The Zionist Organization of America complained last week that Mr. Indyk had contradicted U.S. policy by suggesting that Israel share Jerusalem with a future Palestinian state.
"For the first time in history, a U.S. government official has called on Israel to share its capital, Jerusalem, with [Palestinian leader Yasser] Arafat, contradicting America's long-standing opposition to dividing Jerusalem," said ZOA President Morton A. Klein.
In a speech last week in Jerusalem, Mr. Indyk had said, "There is no other solution but to share the Holy City."
The ruckus appears to have been forgotten following reports over the weekend that Mr. Indyk, now in Washington, will not be able to return to Israel until an FBI investigation of the purported security breaches is completed.
Acting Foreign Minister Shlomo Ben-Ami said yesterday he hoped Mr. Indyk would still be able to play a role in Israeli-Palestinian peace talks.
"Indyk is an outstanding Middle East expert, whom I would compare to a data bank, such is his deep knowledge of the region," Mr. Ben Ami said.
But Ariel Sharon, leader of the opposition Likud bloc, was more hesitant.
"I don't agree with the chorus of praise" for the ambassador, Mr. Sharon was quoted as saying.
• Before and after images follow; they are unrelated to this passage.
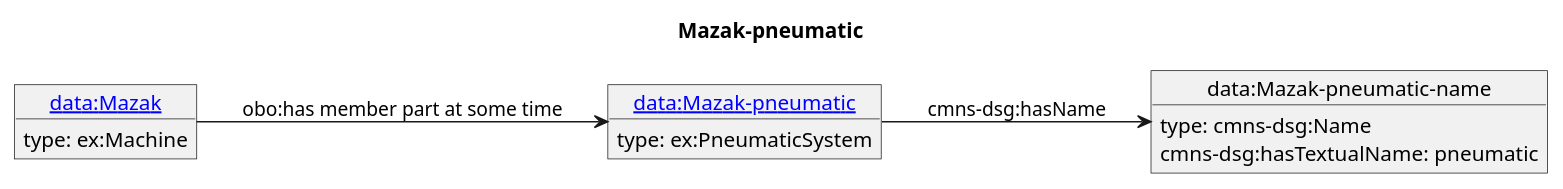
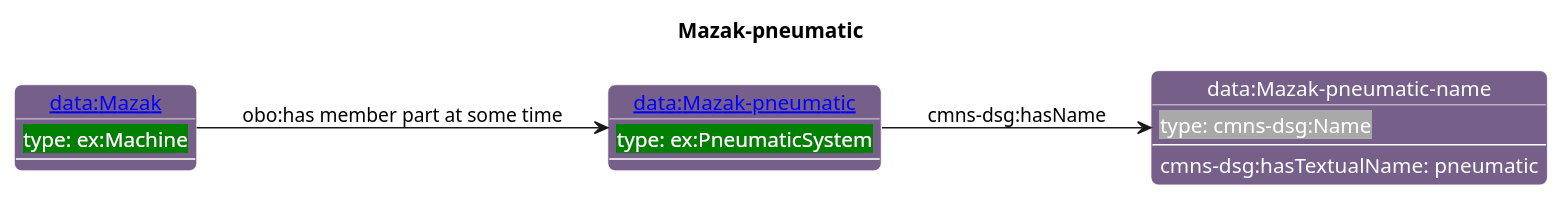
One commit to iofoundry/example-syseng-mtconnect changed the diagram in diagrams/Mazak-pneumatic.puml. Above: the diagram before and after it, drawn with PlantUML. The commit also changed 144 other files, not shown here.

```diff
--- a/diagrams/Mazak-pneumatic.puml
+++ b/diagrams/Mazak-pneumatic.puml
@@ -1,17 +1,37 @@
 @startuml
 skinparam linetype polyline
 left to right direction
 title Mazak-pneumatic
-object "[[./Mazak-pneumatic.html data:Mazak-pneumatic]]" as o1 {
- type: ex:PneumaticSystem 
+
+skinparam roundCorner 10
+
+skinparam object {
+  BackgroundColor 76608A
+  fontColor White
+  BorderColor White 
+  FontName Helvetica   
 }
-object "data:Mazak-pneumatic-name" as o2 {
- type: cmns-dsg:Name 
+
+skinparam class{
+   BackgroundColor White
+   fontColor black
+   FontStyle bold
+   FontName Helvetica
 }
-object "[[./Mazak.html data:Mazak]]" as o3 {
- type: ex:Machine 
-}
+
+object "[[./Mazak-pneumatic.html data:Mazak-pneumatic]]" as o1 #76608A {
+ <back:#Green>type: ex:PneumaticSystem</back> 
+---
+ }
+object "data:Mazak-pneumatic-name" as o2 #76608A {
+ <back:#DarkGrey>type: cmns-dsg:Name</back> 
+---
+ }
+object "[[./Mazak.html data:Mazak]]" as o3 #76608A {
+ <back:#Green>type: ex:Machine</back> 
+---
+ }
 o1 --> o2 : cmns-dsg:hasName
 o2 : cmns-dsg:hasTextualName: pneumatic
 o3 --> o1 : obo:has member part at some time
 @enduml
```
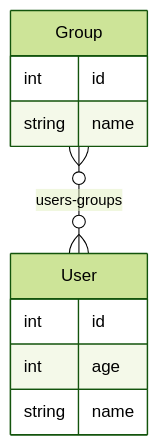
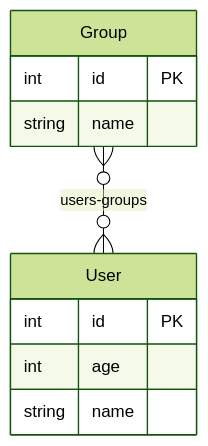
One commit to troypoulter/entmaid changed the diagram in examples/m2m2types/readme.md. Above: the diagram before and after it, drawn with Mermaid (forest theme). The commit also changed 2 other files, not shown here.

Commit message:
chore: update test readmes

````diff
--- a/examples/m2m2types/readme.md
+++ b/examples/m2m2types/readme.md
@@ -12,16 +12,16 @@
 ```mermaid
 erDiagram
  Group {
-  int id
+  int id PK
   string name
  }
 
  User {
-  int id
+  int id PK
   int age
   string name
  }
 
  Group }o--o{ User : users-groups
 
 ```
````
Diplomatic traffic

Foreign visitors in Washington this week include:


• Sukhumbhand Paribatra, deputy foreign minister of Thailand, who holds a news conference at the National Press Club.

• Nikolai Bulayev, Oleg Finko and Aleksandr Shubin, members of a Russian parliament delegation on electronic commerce. They hold a 10 a.m. news conference at the National Press Club.

• Former Polish Minister Bronislaw Geremek, who addresses invited guests at the Woodrow Wilson International Center for Scholars.


• Carla Del Ponte, the chief prosecutor for war crimes committed in Rwanda and the former Yugoslavia, who will meet with U.N. officials.

• Astrid Fischel, vice president of Costa Rica, who meets with officials of the Inter-American Development Bank.


• Dutch Prime Minister Wim Kok, who will meet with President Clinton.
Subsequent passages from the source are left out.